Most of the problems your skin faces are the result of dry cabin air and low air pressure. “At 30,000 feet, humidity in an aircraft cabin drops to around 20%, while the humidity our skin feels comfortable in should be around 40-70%,” says aesthetician Shane Cooper. “This means that the skin on your face and body can become incredibly dehydrated, even on a short flight.” 

The consequences can appear in the form of oily skin, breakouts and puffiness, as the skin desperately tries to hang on to water and compensate for the arid conditions.

But, according to our experts, you can do plenty to keep your skin protected and post-flight breakouts at bay.
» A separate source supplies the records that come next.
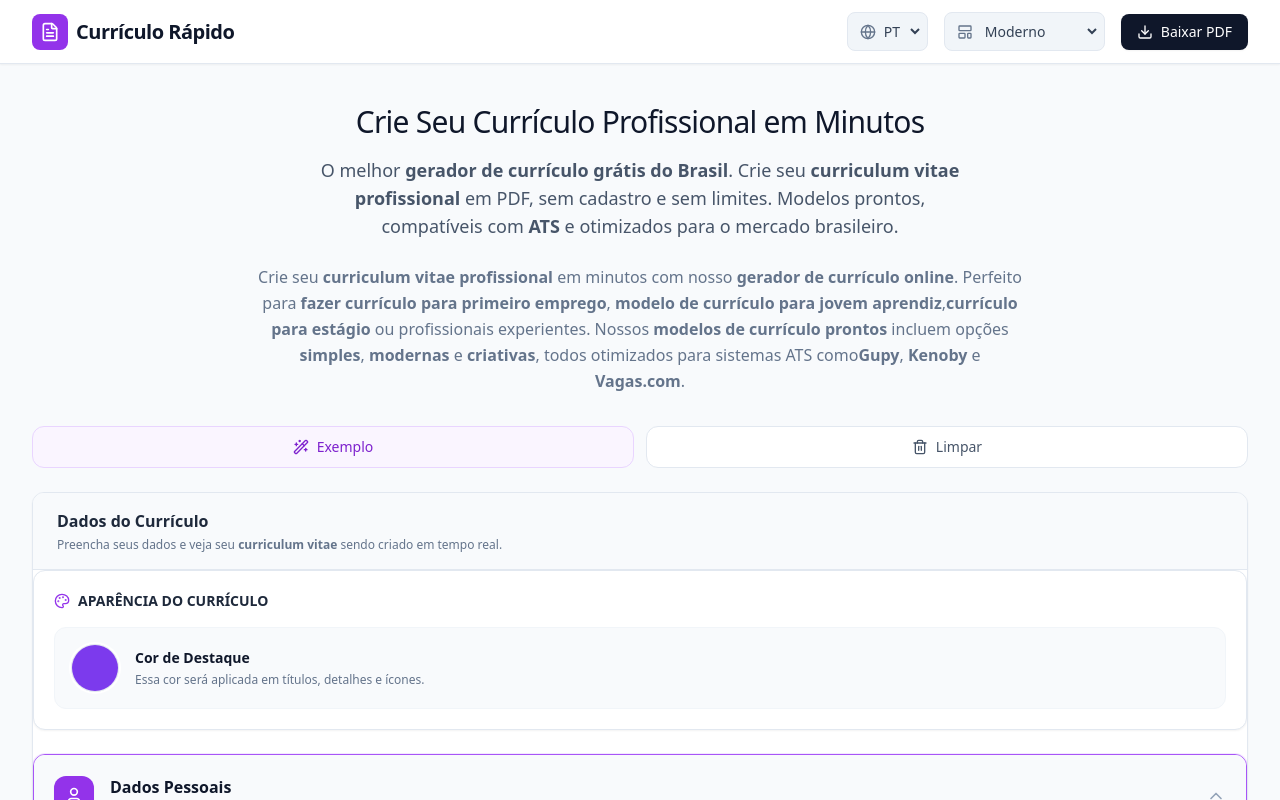
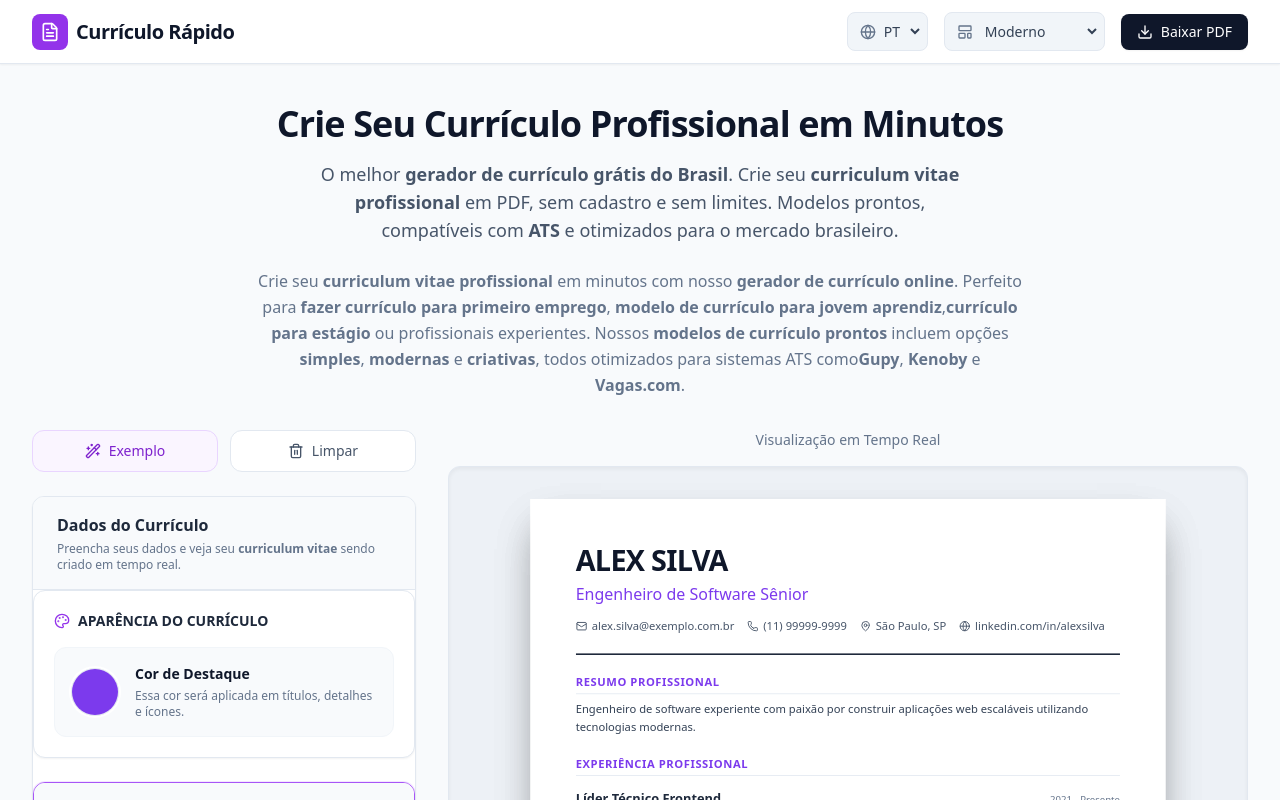
Before and after one commit to sickboy81/curriculorapido, a React (Vite) app: page / in a window 1280 px wide. Shown: the top 800 px of the page. Built offline with nearby package versions, Linux system fonts and the light colour scheme.

Commit message:
Fix: Adicionar pages/ ao content do Tailwind para aplicar classes CSS corretamente

```diff
--- a/tailwind.config.js
+++ b/tailwind.config.js
@@ -4,6 +4,7 @@ export default {
     "./index.html",
     "./*.{js,ts,jsx,tsx}",
     "./components/**/*.{js,ts,jsx,tsx}",
+    "./pages/**/*.{js,ts,jsx,tsx}",
     "./hooks/**/*.{js,ts,jsx,tsx}",
     "./utils/**/*.{js,ts,jsx,tsx}",
   ],
```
Prep your skin with sheet masks

Doused in intensely hydrating serums, sheet masks are the beauty equivalent of a long, tall glass of water for the skin. Diligently applying them for a few days prior to takeoff is like an insurance policy against what happens to your skin on a flight and guarantees it is plump and full of moisture before boarding. 

Facialist Katie England also recommends applying a sheet mask mid-flight to shuttle lost moisture back into the skin. “When we get on a plane, moisture is pulled from the skin as the humidity drops, leaving it thirsty,” she says. “When you place a sheet mask on the face it decreases water evaporation and the hydrating ingredients are absorbed better.” 

Given that 50% of the air in a plane is recycled, Katie’s top tip is to first spritz on a skin purifier to avoid trapping bacteria and other unmentionables under the mask. “I like Clinisoothe+ Skin Purifier as it provides antimicrobial protection and prepares your skin for your chosen mask,” she says. “Leave the mask on for the recommended 15 to 20 minutes, then massage any residue into your skin.” 

Boost your defences

The sun’s UV rays are significantly stronger above cloud level. So sunscreen with an SPF30+ is non-negotiable if you’re departing or arriving in daylight. “Take an antioxidant supplement two hours before your flight to help protect against the cell-damaging effects of UV rays from the inside out,” adds pharmacist and founder of The Organic Pharmacy, Margo Marone

Multi serum mid-flight

Your body loses roughly one cup of water for every hour you’re in the sky. So taking a 360 approach to hydration is crucial. “I always recommend drinking two litres of water before boarding, and then keep topping up during the flight as you need to stay hydrated inside and out,” says Shane. 

When it comes to a fresh-skin glow you have plenty of skincare options. Shane swears by the humectant hyaluronic acid, a molecule that can hold up to 1000 times its own weight in water, for dewiness. If your skin starts to look ashen, you may want to reach for a vitamin C serum. Plane cabins are pressurised to simulate conditions found at 7,000 feet – the equivalent of being on top of a mountain— so less blood and nutrients are transported to the surface of your skin.